- Clustered microcalcifications.
- Irregularly shaped spiked or spicular masses.
- A new mass not previously seen on a prior mammogram.
- Shape or size differences between the breasts.
In addition to mistakes made in interpreting a mammogram, patients can also be denied an early diagnosis if:
- Vigilant evaluation and regular monitoring of a palpable breast lump is not performed.
- Improperly relying on a negative mammogram to rule out cancer in a woman who has a palpable breast lump.
- Failing to order required follow-up diagnostic testing, such as specialized radiologic imaging, fine needle aspiration and/or a surgical biopsy
- Failing to obtain a proper sampling when performing a fine needle aspiration and/or a surgical biopsy.
- Mistakes in pathologic interpretation of specimens obtained by a fine needle aspiration and/or a surgical biopsy.
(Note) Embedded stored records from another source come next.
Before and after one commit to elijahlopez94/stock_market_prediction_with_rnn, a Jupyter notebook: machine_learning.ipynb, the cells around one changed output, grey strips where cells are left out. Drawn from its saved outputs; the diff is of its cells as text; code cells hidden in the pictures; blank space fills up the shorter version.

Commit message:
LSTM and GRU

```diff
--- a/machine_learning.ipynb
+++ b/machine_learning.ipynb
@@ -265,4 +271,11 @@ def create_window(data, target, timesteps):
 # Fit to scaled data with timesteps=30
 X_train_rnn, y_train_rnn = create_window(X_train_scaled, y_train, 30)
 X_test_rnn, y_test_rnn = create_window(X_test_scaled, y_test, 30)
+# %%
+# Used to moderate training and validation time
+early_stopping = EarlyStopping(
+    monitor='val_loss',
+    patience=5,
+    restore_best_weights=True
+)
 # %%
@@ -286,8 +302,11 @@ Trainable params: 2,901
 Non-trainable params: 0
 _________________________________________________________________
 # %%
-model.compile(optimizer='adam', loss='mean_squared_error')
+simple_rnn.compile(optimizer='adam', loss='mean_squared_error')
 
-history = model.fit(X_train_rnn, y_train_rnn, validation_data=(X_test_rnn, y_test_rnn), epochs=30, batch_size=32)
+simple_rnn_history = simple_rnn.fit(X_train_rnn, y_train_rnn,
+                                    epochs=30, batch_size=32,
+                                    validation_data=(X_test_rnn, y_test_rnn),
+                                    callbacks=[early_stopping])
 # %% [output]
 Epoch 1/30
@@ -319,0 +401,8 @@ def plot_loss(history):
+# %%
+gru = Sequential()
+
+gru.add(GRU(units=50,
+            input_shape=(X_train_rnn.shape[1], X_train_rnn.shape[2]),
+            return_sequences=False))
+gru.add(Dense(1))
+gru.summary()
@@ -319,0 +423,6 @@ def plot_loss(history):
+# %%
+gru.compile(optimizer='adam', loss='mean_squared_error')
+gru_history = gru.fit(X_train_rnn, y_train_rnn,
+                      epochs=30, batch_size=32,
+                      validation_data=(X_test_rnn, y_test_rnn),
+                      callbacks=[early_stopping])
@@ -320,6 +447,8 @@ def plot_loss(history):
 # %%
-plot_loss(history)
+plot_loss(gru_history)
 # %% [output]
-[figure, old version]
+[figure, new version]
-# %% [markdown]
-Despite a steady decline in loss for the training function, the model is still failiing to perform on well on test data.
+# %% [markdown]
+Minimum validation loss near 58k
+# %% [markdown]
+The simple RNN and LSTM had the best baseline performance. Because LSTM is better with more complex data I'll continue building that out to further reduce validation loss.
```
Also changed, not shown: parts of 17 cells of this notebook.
If you or a loved one has been diagnosed with breast cancer despite undergoing regular gynecologic evaluation and screening mammograms, you have the right to question whether something was missed. We can help you find answers as we understand that a delay in the diagnosis of your breast cancer may have made a big difference in your outcome.